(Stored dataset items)
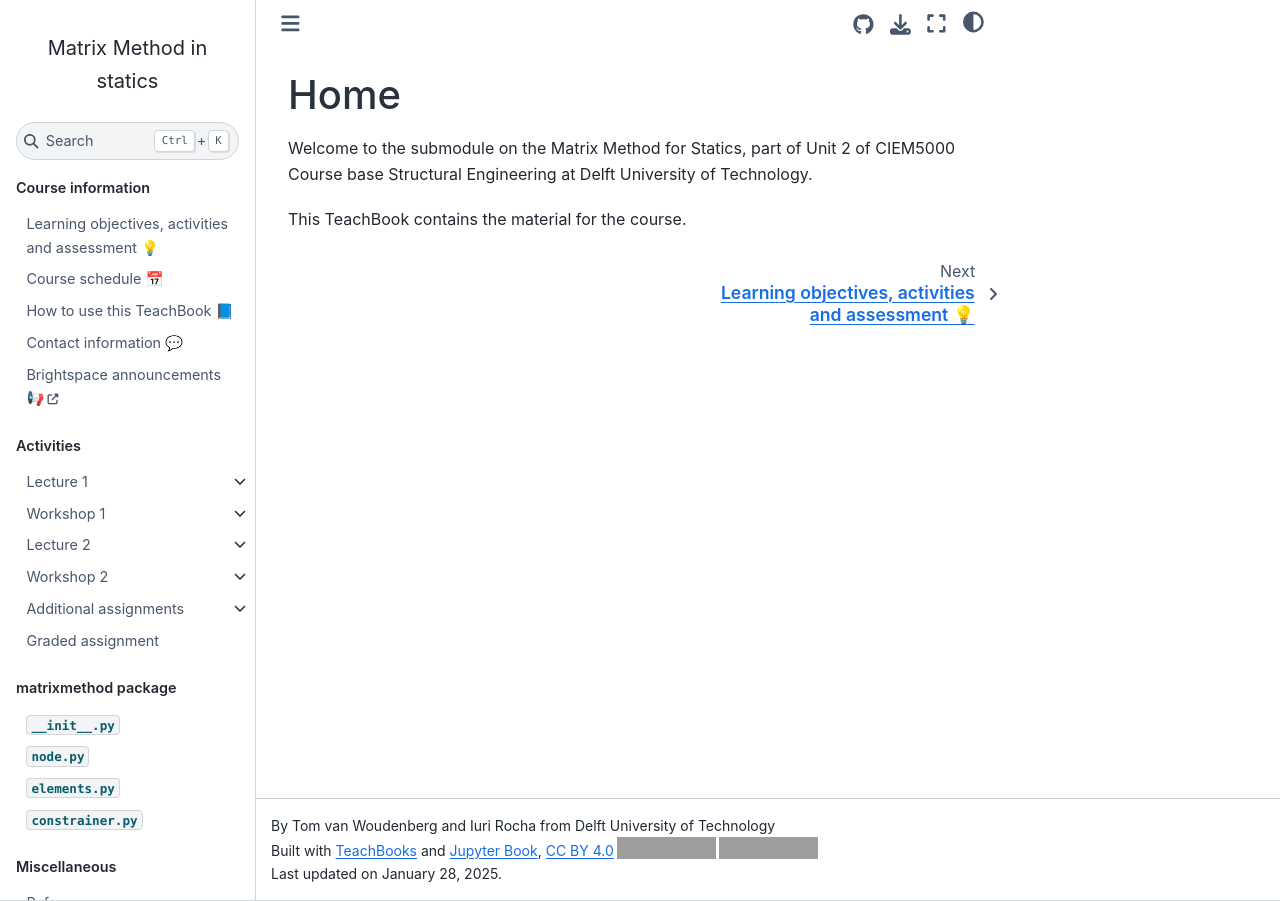
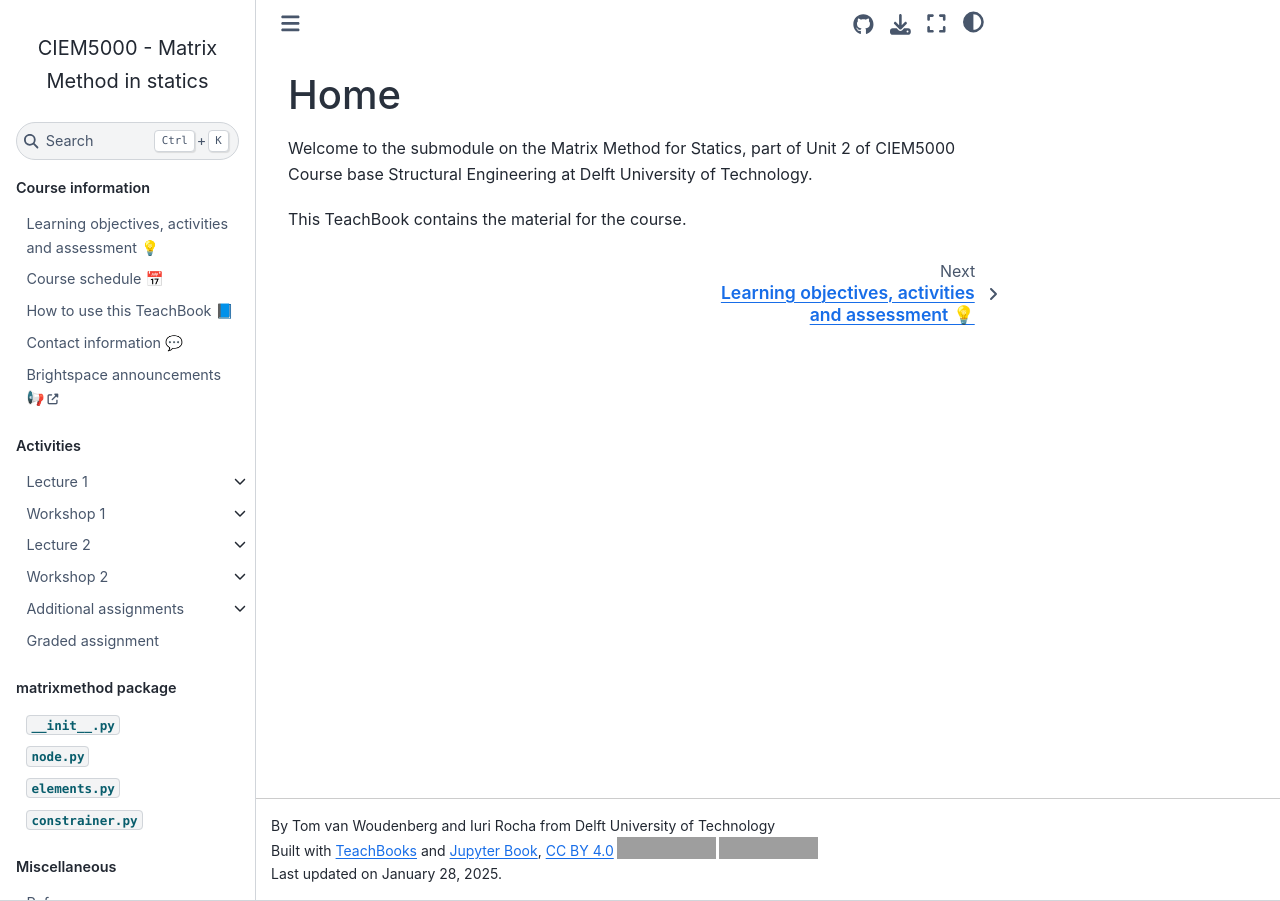
Before and after one commit to sophietenhoor/book, a Jupyter Book: the page built from book/intro.md, in a window 1280 px wide. Built offline with Jupyter Book 1.0.4 settings and Sphinx 7.4.7 and the Sphinx Book theme 1.1.4, drawn with Linux system fonts in a browser that asks for light colours; comment, search, counter and statistics services are not loaded; part of the change alters nothing that is shown; grey boxes are pictures that could not be loaded.

Commit message:
Update _config.yml

```diff
--- a/book/_config.yml
+++ b/book/_config.yml
@@ -18,8 +18,8 @@ sphinx:
       exclude_patterns: ["**/_*.yml", "**/*.md", "**/*.ipynb", "**/*.pdf", "**/*.svg", "**/*.jpg", "**/*.png", "**/*.vsdx", "**/*.bib"]
     html_theme_options:
       logo:
-        text: Matrix Method in statics
-      repository_url: "https://github.com/CIEM5000-2025/book" #add your own repo URL here
+        text: CIEM5000 - Matrix Method in statics
+      repository_url: "https://github.com/CIEM5000-2025/book"
       path_to_docs: "book"
       repository_branch: "main"
       use_edit_page_button: true
```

*REQUIRED ACTION*.
Copy the lines above exactly. Do not include pictures.

*RESULT*.
Before and after one commit to sophietenhoor/book, a Jupyter Book: the page built from book/intro.md, in a window 1280 px wide. Built offline with Jupyter Book 1.0.4 settings and Sphinx 7.4.7 and the Sphinx Book theme 1.1.4, drawn with Linux system fonts in a browser that asks for light colours; comment, search, counter and statistics services are not loaded; part of the change alters nothing that is shown; grey boxes are pictures that could not be loaded.

Commit message:
Update _config.yml

```diff
--- a/book/_config.yml
+++ b/book/_config.yml
@@ -18,8 +18,8 @@ sphinx:
       exclude_patterns: ["**/_*.yml", "**/*.md", "**/*.ipynb", "**/*.pdf", "**/*.svg", "**/*.jpg", "**/*.png", "**/*.vsdx", "**/*.bib"]
     html_theme_options:
       logo:
-        text: Matrix Method in statics
-      repository_url: "https://github.com/CIEM5000-2025/book" #add your own repo URL here
+        text: CIEM5000 - Matrix Method in statics
+      repository_url: "https://github.com/CIEM5000-2025/book"
       path_to_docs: "book"
       repository_branch: "main"
       use_edit_page_button: true
```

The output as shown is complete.